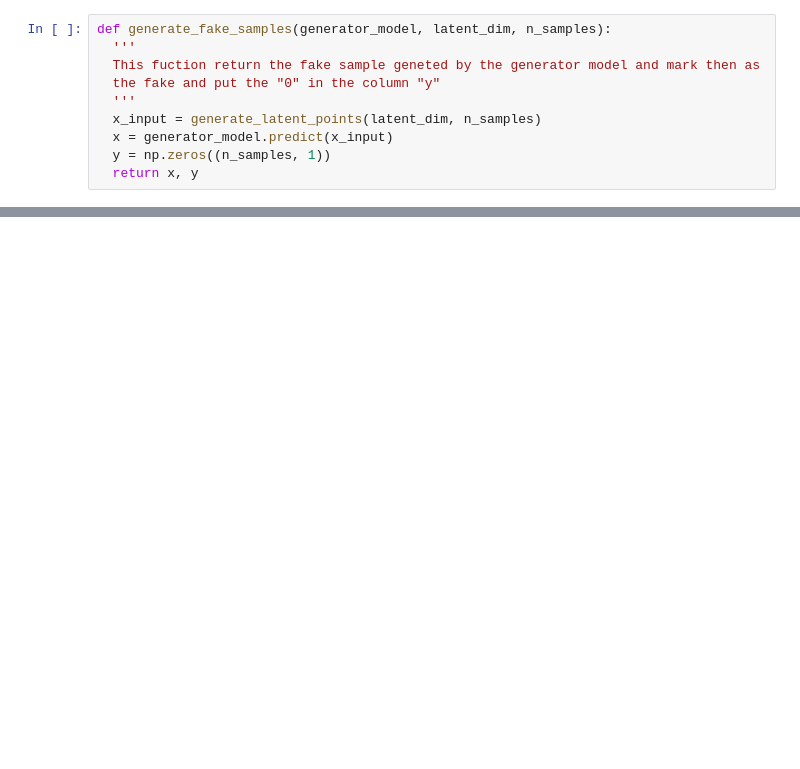
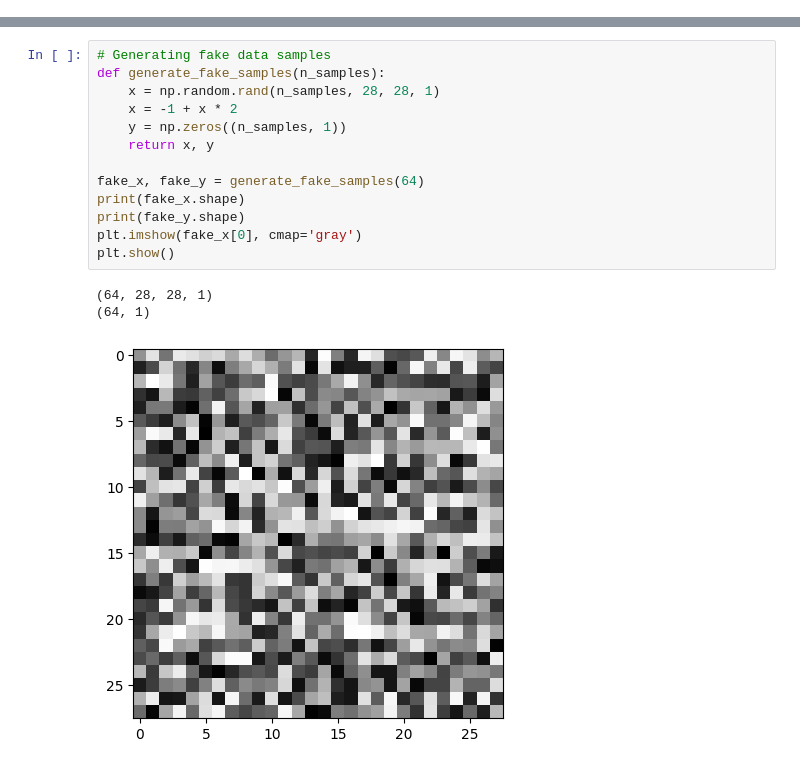
Before and after one commit to AvivaShooman/GenAI-Assignment-4, a Jupyter notebook: Assignment 4_GAN_for_MNIST_Dataset.ipynb, the cells around one changed output, grey strips where cells are left out. Saved outputs shown, nothing was run; the diff lists cells and outputs as text; blank space fills up the shorter version.

```diff
--- a/Assignment 4_GAN_for_MNIST_Dataset.ipynb
+++ b/Assignment 4_GAN_for_MNIST_Dataset.ipynb
@@ -283,10 +0,0 @@ print(len(x_input[0]))
-# %%
-def generate_fake_samples(generator_model, latent_dim, n_samples):
-  '''
-  This fuction return the fake sample geneted by the generator model and mark then as
-  the fake and put the "0" in the column "y"
-  '''
-  x_input = generate_latent_points(latent_dim, n_samples)
-  x = generator_model.predict(x_input)
-  y = np.zeros((n_samples, 1))
-  return x, y
@@ -447,0 +105,17 @@ epoch:5, batch:438/468, real_loss_of_discriminator:0.858, fake_loss_of_discri
+# %%
+# Generating fake data samples
+def generate_fake_samples(n_samples):
+    x = np.random.rand(n_samples, 28, 28, 1)
+    x = -1 + x * 2
+    y = np.zeros((n_samples, 1))
+    return x, y
+
+fake_x, fake_y = generate_fake_samples(64)
+print(fake_x.shape)
+print(fake_y.shape)
+plt.imshow(fake_x[0], cmap='gray')
+plt.show()
+# %% [output]
+(64, 28, 28, 1)
+(64, 1)
+[figure, added]
```
Also changed, not shown: parts of 54 cells of this notebook.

┄┄┄┄┄┄

Work order ▸ Copy out each line from the listing that contains the string "notebook".

Task response ▸
Before and after one commit to AvivaShooman/GenAI-Assignment-4, a Jupyter notebook: Assignment 4_GAN_for_MNIST_Dataset.ipynb, the cells around one changed output, grey strips where cells are left out. Saved outputs shown, nothing was run; the diff lists cells and outputs as text; blank space fills up the shorter version.
Also changed, not shown: parts of 54 cells of this notebook.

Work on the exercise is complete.